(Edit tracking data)
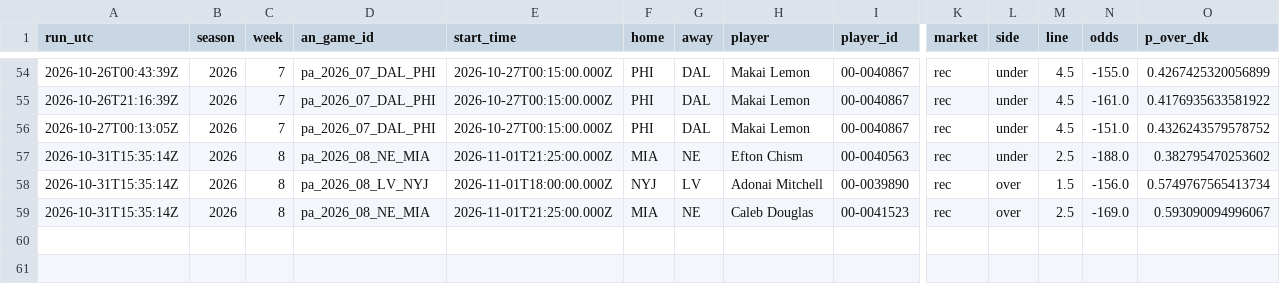
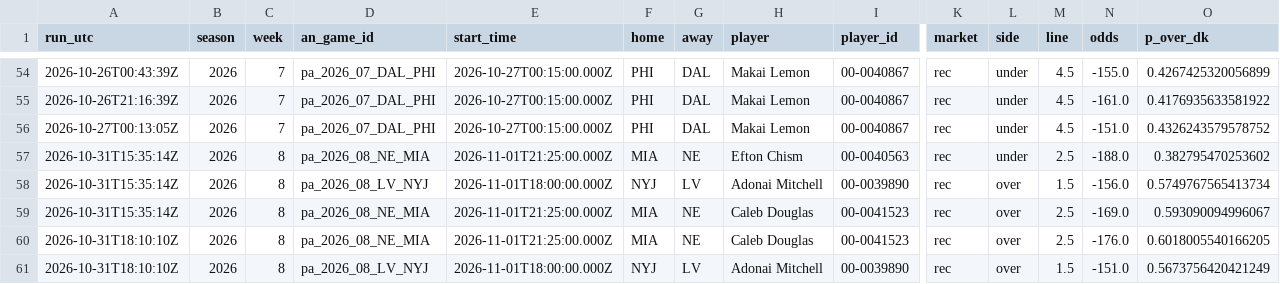
Before and after one commit to wbblanck/nfl-betting-model, a CSV file: data/live/s1pa_picks_2026.csv, drawn as a sheet; only a part is shown, gaps mark what is left out; rows hold the shown columns only; the diff names each change by its address in the sheet, - before the commit and + after, or states it on an @@ line.

```diff
--- a/data/live/s1pa_picks_2026.csv
+++ b/data/live/s1pa_picks_2026.csv
+row 60: 2026-10-31T18:10:10Z | 2026 | 8 | pa_2026_08_NE_MIA | 2026-11-01T21:25:00.000Z | MIA | NE | Caleb Douglas | 00-0041523 | rec | over | 2.5 | -176.0 | 0.6018005540166205
+row 61: 2026-10-31T18:10:10Z | 2026 | 8 | pa_2026_08_LV_NYJ | 2026-11-01T18:00:00.000Z | NYJ | LV | Adonai Mitchell | 00-0039890 | rec | over | 1.5 | -151.0 | 0.5673756420421249
```
Also changed, not shown: data/live/ats_runs_2026.csv, data/live/ats_yv_record_2026.csv, 12 other files.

Description of the task:
Output the data above without changes, apart from leaving out the pictures.

Your response:
Before and after one commit to wbblanck/nfl-betting-model, a CSV file: data/live/s1pa_picks_2026.csv, drawn as a sheet; only a part is shown, gaps mark what is left out; rows hold the shown columns only; the diff names each change by its address in the sheet, - before the commit and + after, or states it on an @@ line.

```diff
--- a/data/live/s1pa_picks_2026.csv
+++ b/data/live/s1pa_picks_2026.csv
+row 60: 2026-10-31T18:10:10Z | 2026 | 8 | pa_2026_08_NE_MIA | 2026-11-01T21:25:00.000Z | MIA | NE | Caleb Douglas | 00-0041523 | rec | over | 2.5 | -176.0 | 0.6018005540166205
+row 61: 2026-10-31T18:10:10Z | 2026 | 8 | pa_2026_08_LV_NYJ | 2026-11-01T18:00:00.000Z | NYJ | LV | Adonai Mitchell | 00-0039890 | rec | over | 1.5 | -151.0 | 0.5673756420421249
```
Also changed, not shown: data/live/ats_runs_2026.csv, data/live/ats_yv_record_2026.csv, 12 other files.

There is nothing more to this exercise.